▸ Difference listings
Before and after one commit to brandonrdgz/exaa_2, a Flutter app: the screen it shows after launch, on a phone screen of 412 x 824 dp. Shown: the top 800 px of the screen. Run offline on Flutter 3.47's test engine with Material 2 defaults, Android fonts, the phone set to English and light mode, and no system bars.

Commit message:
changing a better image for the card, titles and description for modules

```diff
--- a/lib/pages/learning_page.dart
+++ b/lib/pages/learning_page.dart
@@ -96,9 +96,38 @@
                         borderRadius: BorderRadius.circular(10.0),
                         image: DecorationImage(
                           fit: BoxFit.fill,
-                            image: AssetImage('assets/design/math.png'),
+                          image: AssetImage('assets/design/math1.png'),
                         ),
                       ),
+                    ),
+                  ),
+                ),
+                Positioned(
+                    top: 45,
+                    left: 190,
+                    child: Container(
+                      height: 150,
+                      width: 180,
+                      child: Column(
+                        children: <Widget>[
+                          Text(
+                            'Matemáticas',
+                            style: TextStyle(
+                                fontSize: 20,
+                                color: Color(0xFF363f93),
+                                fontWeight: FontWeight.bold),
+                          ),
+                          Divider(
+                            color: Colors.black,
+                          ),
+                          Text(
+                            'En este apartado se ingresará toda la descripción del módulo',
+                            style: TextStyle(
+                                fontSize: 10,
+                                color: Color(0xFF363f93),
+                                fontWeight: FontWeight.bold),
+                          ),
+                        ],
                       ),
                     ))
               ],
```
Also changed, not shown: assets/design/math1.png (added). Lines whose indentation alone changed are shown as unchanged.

▸ Your objective
The records above are to be reproduced exactly, with nothing left out.

▸ Reply to the exercise
Before and after one commit to brandonrdgz/exaa_2, a Flutter app: the screen it shows after launch, on a phone screen of 412 x 824 dp. Shown: the top 800 px of the screen. Run offline on Flutter 3.47's test engine with Material 2 defaults, Android fonts, the phone set to English and light mode, and no system bars.

Commit message:
changing a better image for the card, titles and description for modules

```diff
--- a/lib/pages/learning_page.dart
+++ b/lib/pages/learning_page.dart
@@ -96,9 +96,38 @@
                         borderRadius: BorderRadius.circular(10.0),
                         image: DecorationImage(
                           fit: BoxFit.fill,
-                            image: AssetImage('assets/design/math.png'),
+                          image: AssetImage('assets/design/math1.png'),
                         ),
                       ),
+                    ),
+                  ),
+                ),
+                Positioned(
+                    top: 45,
+                    left: 190,
+                    child: Container(
+                      height: 150,
+                      width: 180,
+                      child: Column(
+                        children: <Widget>[
+                          Text(
+                            'Matemáticas',
+                            style: TextStyle(
+                                fontSize: 20,
+                                color: Color(0xFF363f93),
+                                fontWeight: FontWeight.bold),
+                          ),
+                          Divider(
+                            color: Colors.black,
+                          ),
+                          Text(
+                            'En este apartado se ingresará toda la descripción del módulo',
+                            style: TextStyle(
+                                fontSize: 10,
+                                color: Color(0xFF363f93),
+                                fontWeight: FontWeight.bold),
+                          ),
+                        ],
                       ),
                     ))
               ],
```
Also changed, not shown: assets/design/math1.png (added). Lines whose indentation alone changed are shown as unchanged.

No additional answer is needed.